College basketball stars gearing up to play in the NCAA Men’s Tournament this weekend are bringing the name, image and likeness fight to the national spotlight days before tip-off.
Michigan’s Isaiah Livers, Iowa’s Jordan Bohannon and Rutgers’ Geo Baker were among the players at the forefront of the #NotNCAAProperty campaign on social media. While they made their voices known in tweets on Wednesday, they players tweeted their demands on Thursday:
1. NCAA rules to allow us representation & pay for use of our name, image & likeness by July 1st
2. A meeting with NCAA President Mark Emmert
3. Meetings with state & federal lawmakers to pass laws to give us physical, academic, & financial protections.
4. The U.S. Supreme Court to rule in favor of plaintiffs in Alston v. NCAA & not to give the NCAA any power to deny us equal freedoms.
The tweets were backed by the National College Players Association (NCPA), which aims to be the voice for college athletes while they pursue some kind of compensation for their name, image and likeness (NIL).
Livers told The Athletic on Thursday he remembers when he was a freshman with Michigan that a boycott nearly occurred over the NIL issue.
“A lot of people don’t know about that,” he told the outlet. “But it was very close to happening. That was something I’ll never forget. It really led the way for me to start researching and using my platform to create equal opportunities for athletes.”
But players noted that it would be challenging to boycott games given that for most players, making the NCAA Tournament is a result of hard work and a dream come true. Baker told The Athletic that’s especially true of his team after making the tournament for the first time in 30 years.
The three players hoped that they get some kind of response to a list of their demands. NCAA senior vice president Dan Gavitt told the outlet he wasn’t aware of any potential player protests but supported student-athletes for speaking out on issues “they’re very passionate about.”
The NCAA is in the process of trying to reverse course on its longstanding amateurism rules, which prohibit athletes from making money off of their names. The NCAA was set to vote on NIL legislation in January but was delayed after a letter from the Justice Department warned that changes may violate antitrust laws.
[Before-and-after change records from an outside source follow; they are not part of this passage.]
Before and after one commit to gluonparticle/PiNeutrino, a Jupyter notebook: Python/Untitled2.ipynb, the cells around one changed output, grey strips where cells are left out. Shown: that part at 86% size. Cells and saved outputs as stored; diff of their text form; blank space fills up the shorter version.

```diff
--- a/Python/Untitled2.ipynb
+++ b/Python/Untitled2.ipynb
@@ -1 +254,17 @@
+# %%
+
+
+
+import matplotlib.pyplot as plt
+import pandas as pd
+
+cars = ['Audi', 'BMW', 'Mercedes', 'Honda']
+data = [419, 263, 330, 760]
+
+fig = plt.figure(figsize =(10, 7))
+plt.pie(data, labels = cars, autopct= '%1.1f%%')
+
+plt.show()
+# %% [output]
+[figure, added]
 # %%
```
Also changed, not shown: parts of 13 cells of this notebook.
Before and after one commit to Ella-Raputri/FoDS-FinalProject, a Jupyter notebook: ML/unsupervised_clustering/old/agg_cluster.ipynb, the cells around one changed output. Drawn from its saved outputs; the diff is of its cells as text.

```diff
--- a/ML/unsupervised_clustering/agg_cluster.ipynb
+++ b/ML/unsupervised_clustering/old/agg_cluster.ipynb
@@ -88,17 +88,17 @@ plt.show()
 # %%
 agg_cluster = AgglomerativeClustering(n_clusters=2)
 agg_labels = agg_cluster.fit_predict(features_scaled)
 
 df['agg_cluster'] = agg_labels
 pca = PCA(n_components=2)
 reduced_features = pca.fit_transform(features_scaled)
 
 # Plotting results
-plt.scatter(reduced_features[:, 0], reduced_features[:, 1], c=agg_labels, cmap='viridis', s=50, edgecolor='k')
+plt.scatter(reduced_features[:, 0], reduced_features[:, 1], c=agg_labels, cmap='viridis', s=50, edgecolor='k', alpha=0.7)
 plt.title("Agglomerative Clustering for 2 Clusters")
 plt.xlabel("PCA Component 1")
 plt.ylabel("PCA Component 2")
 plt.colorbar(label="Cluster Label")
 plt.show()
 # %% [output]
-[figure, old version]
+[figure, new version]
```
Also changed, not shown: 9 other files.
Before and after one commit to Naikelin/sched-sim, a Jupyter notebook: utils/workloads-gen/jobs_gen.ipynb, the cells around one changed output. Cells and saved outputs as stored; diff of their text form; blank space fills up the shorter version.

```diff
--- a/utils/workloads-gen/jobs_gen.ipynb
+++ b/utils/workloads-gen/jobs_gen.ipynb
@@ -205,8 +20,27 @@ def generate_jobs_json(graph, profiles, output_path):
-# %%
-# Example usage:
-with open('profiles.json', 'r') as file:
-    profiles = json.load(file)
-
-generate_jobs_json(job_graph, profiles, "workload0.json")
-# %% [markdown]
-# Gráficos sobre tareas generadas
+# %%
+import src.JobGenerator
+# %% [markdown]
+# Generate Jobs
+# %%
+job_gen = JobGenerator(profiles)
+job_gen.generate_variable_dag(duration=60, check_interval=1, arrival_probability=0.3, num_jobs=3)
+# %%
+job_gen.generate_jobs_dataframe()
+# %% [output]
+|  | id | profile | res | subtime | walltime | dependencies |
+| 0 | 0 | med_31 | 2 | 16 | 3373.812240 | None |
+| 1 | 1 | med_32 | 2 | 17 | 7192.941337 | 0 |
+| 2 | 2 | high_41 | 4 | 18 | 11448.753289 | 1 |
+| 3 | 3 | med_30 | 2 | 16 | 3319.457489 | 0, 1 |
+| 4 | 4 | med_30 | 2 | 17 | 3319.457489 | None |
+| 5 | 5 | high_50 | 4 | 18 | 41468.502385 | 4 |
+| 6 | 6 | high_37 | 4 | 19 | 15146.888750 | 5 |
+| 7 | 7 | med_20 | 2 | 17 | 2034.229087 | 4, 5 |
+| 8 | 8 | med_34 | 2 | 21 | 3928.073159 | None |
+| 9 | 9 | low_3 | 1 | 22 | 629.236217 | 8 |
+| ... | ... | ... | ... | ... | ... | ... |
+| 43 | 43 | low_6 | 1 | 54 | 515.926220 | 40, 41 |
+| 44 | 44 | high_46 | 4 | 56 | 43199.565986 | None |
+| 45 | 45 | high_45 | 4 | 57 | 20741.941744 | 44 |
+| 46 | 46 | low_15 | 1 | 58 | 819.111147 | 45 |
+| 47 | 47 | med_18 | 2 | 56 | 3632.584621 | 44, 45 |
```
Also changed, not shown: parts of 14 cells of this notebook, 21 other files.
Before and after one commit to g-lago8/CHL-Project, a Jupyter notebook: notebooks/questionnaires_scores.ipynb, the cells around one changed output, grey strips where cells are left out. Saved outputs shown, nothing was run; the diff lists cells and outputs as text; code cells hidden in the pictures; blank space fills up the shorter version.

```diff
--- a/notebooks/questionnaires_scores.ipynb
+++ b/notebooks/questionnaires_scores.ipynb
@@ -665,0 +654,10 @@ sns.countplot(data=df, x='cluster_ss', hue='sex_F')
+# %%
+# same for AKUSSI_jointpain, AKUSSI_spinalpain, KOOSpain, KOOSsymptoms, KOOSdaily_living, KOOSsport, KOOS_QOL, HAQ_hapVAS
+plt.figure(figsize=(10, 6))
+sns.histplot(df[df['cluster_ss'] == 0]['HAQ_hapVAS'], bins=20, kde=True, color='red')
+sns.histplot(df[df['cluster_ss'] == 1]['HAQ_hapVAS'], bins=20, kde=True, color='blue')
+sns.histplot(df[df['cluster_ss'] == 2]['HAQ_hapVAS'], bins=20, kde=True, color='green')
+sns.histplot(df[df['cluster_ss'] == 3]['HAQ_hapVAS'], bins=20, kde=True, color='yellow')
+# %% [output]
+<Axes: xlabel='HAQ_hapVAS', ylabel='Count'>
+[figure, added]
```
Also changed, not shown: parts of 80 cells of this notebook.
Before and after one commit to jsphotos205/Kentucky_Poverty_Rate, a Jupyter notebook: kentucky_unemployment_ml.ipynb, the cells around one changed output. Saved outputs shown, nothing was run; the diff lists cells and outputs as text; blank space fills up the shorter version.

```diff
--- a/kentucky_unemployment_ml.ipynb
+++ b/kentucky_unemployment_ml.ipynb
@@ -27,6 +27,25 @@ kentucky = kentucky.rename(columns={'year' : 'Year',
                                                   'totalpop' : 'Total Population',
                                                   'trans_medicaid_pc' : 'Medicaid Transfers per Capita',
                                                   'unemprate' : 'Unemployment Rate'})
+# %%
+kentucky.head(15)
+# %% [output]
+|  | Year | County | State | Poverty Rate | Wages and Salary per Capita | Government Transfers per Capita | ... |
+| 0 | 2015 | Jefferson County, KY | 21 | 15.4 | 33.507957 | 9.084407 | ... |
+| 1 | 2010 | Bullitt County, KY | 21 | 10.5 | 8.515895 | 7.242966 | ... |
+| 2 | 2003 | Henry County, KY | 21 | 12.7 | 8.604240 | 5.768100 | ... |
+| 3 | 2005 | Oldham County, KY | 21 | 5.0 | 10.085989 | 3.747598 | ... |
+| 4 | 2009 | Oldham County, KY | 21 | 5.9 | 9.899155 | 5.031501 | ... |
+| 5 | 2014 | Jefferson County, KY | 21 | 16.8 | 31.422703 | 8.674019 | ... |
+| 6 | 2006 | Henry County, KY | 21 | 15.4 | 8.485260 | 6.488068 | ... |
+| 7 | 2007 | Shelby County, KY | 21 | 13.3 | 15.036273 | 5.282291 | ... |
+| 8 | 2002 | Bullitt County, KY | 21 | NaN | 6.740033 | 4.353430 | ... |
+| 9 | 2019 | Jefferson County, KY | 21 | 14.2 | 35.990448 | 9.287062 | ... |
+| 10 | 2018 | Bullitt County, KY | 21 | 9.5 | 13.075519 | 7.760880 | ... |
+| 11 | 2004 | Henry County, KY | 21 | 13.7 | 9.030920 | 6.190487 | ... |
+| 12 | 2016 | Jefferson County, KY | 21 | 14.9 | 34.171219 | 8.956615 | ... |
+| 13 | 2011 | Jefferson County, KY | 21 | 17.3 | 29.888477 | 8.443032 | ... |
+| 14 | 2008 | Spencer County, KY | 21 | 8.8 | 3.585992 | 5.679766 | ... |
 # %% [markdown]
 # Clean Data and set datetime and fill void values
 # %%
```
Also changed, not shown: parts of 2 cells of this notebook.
Now, the Justice Department has backed the plaintiffs against the NCAA in a case set to appear before the Supreme Court. The players have called for the NCAA to allow student-athletes to be paid for the use of their name, image and liknesses by July 1.
“I know the members are ready, willing and able to act on [NIL], but there’s no doubt that this is all been made more complex because of their position, the DOJ, the antitrust division’s position and our uncertainty about it and its connection to the Supreme Court case,” NCAA President Mark Emmert told the Associated Press earlier this week.
The Associated Press contributed to this report.